The global turtle dove population has faced a decline exceeding 30% over the past 16 years. These declines are thought to be largely down to habitat changes and loss and hunting pressure.
This summer, the species was upgraded to Vulnerable at European level, resulting in revisions of global status assessment. Turtle dove, formerly a familiar summer visitor in Europe, also breeds in Central Asia, the Middle East and North Africa, and winters mainly in the Sahel zone of Africa.
In the EU, Malta remains the only country to allow hunting of these birds in spring, before they are about to reproduce, with a maximum of 11,000 birds allowed to be killed legally. Spring hunting is outlawed by the EU Birds Directive.
‘Maltese spring hunting law obliges government to consider the conservation status before deciding on the next hunting season. However, spring hunting of the species facing extinction in the wild cannot be sustainable in any way,’ explains Nicholas Barbara, BirdLife Malta Conservation Manager. ‘Conservation status upgrades on both global and European level stresses the unsustainability of such practices. This once more highlights our concerns with the government’s policy of opening past spring hunting seasons, despite population declines and conservation efforts in Europe,’ he added.
Recently, 91 MEPs urged the European Commission to open a new case in the European Court of Justice on Malta’s spring hunting derogation, should the government ignore the new threatened conservation status of Turtle Dove.
In the 2015 Red List update, 40 bird species worldwide are now classified as having a higher risk of extinction than previously. These include many vulture species and many wading shorebirds. Amongst them are also the Northern Lapwing (Venewwa) and Eurasian Oystercatcher (Gallina tal-Bahar), both well-known wading birds concentrated in Europe that visit Malta on migration. Conversely, 23 species have been downgraded to lower threat categories due to conservation efforts and more accurate assessments.

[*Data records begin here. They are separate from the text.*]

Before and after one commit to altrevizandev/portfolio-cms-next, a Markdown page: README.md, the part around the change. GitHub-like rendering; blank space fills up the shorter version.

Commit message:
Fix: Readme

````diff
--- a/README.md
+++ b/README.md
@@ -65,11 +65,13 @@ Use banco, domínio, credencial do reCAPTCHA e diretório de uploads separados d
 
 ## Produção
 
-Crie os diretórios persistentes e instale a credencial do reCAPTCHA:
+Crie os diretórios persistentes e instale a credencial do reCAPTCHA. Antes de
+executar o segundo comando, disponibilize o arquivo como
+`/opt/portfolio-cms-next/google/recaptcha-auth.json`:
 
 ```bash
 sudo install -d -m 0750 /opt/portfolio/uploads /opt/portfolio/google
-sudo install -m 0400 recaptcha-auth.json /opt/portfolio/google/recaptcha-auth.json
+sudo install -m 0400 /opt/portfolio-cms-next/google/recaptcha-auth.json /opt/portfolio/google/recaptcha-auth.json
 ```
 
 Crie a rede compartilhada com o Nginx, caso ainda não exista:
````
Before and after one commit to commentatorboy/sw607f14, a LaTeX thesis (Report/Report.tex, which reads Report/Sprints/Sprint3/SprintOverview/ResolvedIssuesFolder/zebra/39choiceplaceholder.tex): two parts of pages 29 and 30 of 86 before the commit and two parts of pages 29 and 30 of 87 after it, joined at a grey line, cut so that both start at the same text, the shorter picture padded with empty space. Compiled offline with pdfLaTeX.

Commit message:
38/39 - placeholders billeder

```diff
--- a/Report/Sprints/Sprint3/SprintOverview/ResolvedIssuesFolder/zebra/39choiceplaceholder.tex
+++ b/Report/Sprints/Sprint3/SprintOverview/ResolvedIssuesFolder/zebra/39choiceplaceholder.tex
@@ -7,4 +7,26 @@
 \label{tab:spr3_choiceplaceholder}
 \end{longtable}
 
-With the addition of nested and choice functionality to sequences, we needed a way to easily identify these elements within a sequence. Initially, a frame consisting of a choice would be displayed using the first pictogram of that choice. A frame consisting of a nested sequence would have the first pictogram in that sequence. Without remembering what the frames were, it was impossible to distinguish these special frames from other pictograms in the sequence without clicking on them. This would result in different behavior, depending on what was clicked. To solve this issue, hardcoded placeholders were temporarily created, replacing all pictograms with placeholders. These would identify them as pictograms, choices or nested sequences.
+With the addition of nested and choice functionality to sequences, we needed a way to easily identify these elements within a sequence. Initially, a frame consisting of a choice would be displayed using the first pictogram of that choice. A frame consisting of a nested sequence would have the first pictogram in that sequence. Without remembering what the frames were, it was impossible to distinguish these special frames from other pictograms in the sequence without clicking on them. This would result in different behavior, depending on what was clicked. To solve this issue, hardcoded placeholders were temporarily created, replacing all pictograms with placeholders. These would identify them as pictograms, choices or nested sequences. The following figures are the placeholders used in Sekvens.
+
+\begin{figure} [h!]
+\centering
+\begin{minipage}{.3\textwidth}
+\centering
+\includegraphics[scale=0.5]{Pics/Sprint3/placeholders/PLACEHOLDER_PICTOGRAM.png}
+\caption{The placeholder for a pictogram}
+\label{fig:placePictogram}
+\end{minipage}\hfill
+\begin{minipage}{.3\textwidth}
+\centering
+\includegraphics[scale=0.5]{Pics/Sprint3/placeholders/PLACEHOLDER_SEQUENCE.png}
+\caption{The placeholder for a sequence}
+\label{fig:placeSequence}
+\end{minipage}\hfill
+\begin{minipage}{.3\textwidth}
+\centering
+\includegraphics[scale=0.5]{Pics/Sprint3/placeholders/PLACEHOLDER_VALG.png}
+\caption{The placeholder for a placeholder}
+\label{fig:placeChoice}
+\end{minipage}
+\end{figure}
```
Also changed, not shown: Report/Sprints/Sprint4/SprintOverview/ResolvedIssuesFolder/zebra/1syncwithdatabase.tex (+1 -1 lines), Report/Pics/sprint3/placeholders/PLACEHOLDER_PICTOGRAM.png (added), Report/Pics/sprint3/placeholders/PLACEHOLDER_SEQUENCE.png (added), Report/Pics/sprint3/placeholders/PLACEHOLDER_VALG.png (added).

The Red List is the world’s most comprehensive information source on the conservation status of plant and animal species, and BirdLife International is the official authority for birds. BirdLife International is the world’s largest nature conservation Partnership with 120 BirdLife Partners worldwide, including BirdLife Malta.